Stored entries

━━━━━━━━━━━━━━━━━━━━

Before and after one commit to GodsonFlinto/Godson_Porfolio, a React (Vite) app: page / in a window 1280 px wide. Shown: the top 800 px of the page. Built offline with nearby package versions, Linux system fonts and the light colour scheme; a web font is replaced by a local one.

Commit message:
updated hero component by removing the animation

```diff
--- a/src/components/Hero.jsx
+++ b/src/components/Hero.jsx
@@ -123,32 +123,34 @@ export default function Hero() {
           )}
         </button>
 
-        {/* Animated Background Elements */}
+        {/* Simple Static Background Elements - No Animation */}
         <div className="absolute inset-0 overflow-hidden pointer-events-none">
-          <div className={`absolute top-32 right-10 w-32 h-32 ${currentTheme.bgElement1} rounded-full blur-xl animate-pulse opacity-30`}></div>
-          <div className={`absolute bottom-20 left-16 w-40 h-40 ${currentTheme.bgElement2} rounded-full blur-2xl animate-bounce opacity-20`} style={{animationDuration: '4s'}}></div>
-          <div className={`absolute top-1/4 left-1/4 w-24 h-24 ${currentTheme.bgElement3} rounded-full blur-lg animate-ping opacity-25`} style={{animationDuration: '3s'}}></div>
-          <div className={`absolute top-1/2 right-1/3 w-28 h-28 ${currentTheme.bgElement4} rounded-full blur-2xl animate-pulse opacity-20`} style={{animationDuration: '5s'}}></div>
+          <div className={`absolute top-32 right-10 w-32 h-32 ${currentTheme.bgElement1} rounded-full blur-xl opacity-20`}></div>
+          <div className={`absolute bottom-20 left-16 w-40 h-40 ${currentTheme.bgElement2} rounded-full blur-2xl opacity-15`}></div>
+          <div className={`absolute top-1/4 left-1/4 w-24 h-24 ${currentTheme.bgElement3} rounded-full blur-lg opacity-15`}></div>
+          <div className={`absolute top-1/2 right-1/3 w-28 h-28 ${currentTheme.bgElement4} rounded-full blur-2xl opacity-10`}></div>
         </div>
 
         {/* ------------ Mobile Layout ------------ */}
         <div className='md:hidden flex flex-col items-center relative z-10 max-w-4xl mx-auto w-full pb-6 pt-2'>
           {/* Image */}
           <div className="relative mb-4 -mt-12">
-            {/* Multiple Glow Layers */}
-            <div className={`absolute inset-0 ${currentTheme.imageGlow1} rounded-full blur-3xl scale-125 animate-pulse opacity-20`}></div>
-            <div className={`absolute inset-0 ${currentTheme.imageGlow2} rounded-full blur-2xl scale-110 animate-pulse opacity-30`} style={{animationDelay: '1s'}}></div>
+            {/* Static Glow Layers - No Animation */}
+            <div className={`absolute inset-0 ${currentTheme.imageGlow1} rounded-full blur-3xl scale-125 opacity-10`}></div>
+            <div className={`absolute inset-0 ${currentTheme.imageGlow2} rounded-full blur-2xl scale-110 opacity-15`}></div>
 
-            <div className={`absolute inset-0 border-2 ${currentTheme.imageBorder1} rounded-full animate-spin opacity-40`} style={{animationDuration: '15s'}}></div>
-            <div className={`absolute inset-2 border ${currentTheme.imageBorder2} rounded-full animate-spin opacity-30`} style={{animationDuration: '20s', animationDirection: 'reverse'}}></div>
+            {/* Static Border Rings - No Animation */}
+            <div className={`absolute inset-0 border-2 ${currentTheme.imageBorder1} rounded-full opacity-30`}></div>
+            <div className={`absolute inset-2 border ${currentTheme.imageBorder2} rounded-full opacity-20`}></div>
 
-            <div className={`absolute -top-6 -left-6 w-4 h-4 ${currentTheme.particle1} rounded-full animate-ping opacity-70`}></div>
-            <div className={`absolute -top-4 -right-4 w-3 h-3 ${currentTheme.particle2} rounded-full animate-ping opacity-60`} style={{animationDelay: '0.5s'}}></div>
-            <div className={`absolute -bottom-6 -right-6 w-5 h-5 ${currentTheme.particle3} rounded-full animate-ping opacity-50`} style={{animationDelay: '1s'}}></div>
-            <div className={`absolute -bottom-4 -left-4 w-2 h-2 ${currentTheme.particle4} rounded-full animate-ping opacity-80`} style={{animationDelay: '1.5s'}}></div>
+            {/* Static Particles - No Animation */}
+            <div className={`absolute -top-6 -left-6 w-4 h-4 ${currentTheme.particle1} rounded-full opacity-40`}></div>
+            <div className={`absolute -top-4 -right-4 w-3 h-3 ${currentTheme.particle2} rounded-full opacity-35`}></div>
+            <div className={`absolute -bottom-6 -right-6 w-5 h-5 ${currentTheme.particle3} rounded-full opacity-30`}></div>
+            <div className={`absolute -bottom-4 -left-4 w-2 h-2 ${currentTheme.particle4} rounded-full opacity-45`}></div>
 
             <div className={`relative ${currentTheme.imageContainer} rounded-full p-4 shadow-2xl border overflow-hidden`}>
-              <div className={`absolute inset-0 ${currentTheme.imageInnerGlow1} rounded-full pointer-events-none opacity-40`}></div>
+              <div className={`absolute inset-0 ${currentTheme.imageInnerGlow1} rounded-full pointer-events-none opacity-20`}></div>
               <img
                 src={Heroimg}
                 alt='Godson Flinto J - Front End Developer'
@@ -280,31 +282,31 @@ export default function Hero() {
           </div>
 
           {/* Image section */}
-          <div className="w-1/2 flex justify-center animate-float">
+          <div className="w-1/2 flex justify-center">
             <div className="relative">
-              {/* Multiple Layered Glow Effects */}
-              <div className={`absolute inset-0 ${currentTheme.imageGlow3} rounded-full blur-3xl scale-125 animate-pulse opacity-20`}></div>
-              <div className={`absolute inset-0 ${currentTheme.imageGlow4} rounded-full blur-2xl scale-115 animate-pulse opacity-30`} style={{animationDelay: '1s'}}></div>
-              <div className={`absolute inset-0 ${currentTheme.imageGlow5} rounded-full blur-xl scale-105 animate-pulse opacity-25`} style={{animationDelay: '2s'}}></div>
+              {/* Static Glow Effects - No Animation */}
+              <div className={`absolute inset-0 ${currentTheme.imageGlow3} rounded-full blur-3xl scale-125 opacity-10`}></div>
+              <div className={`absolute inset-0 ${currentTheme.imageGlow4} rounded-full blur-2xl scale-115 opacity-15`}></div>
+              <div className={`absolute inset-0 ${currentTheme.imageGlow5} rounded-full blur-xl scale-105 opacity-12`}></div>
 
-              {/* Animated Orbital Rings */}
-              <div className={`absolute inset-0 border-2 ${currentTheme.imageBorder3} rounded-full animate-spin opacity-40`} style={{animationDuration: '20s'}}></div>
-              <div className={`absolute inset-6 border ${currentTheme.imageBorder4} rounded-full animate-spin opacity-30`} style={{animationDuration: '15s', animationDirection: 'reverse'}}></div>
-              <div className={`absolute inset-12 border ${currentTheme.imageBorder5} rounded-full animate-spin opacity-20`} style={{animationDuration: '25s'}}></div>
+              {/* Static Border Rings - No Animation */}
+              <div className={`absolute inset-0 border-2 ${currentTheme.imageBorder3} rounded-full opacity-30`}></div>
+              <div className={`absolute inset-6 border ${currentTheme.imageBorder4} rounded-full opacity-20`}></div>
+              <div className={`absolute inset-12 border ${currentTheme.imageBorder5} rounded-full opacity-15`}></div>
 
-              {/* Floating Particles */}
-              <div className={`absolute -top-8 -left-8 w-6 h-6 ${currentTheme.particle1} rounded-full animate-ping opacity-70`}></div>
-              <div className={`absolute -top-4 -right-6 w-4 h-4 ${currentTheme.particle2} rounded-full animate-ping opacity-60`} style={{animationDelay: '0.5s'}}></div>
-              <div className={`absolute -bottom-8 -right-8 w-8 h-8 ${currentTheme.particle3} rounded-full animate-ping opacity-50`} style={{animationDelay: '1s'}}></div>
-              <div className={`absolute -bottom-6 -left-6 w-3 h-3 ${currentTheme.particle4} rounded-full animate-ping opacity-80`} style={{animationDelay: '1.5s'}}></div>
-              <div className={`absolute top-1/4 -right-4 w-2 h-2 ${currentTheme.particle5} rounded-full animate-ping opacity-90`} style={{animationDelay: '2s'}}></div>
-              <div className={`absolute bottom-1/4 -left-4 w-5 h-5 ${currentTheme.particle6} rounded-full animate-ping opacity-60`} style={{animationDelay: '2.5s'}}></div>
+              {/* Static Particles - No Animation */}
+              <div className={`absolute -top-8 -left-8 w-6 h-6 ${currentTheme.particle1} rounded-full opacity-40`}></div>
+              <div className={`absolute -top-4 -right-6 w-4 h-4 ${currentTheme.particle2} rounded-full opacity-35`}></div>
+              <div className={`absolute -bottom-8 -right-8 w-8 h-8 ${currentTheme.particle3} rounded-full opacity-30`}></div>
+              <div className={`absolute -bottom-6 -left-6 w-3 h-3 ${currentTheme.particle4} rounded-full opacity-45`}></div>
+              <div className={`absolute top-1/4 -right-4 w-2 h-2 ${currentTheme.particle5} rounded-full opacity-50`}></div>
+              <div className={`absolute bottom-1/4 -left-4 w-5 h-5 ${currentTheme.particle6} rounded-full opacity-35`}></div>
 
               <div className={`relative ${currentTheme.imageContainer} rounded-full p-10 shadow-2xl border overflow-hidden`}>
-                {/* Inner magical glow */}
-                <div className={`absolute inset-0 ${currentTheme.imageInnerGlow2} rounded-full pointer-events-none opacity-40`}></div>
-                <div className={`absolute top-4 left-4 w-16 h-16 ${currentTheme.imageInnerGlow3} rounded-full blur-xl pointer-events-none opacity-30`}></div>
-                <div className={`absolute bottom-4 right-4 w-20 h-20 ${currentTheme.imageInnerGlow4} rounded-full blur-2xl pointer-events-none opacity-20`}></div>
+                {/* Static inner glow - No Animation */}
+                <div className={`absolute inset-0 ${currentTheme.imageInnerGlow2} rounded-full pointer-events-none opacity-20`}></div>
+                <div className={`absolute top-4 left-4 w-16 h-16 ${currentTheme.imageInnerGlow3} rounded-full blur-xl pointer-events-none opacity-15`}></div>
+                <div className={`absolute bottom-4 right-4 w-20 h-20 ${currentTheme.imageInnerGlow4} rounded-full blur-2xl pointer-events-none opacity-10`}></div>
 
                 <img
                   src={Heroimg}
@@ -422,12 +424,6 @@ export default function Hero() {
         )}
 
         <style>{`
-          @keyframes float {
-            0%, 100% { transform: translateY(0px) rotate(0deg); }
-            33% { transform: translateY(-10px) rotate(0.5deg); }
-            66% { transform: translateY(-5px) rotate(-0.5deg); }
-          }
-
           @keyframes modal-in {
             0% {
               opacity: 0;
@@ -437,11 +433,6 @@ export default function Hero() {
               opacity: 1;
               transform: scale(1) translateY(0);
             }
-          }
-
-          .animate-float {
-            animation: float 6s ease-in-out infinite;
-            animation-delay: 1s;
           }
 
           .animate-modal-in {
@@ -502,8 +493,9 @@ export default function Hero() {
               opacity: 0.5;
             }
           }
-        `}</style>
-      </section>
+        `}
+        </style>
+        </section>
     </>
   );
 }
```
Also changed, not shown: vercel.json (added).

━━━━━━━━━━━━━━━━━━━━

## Task details:
In the records above, how many lines include the string "function"? Answer with only the number.

## Answer below:
5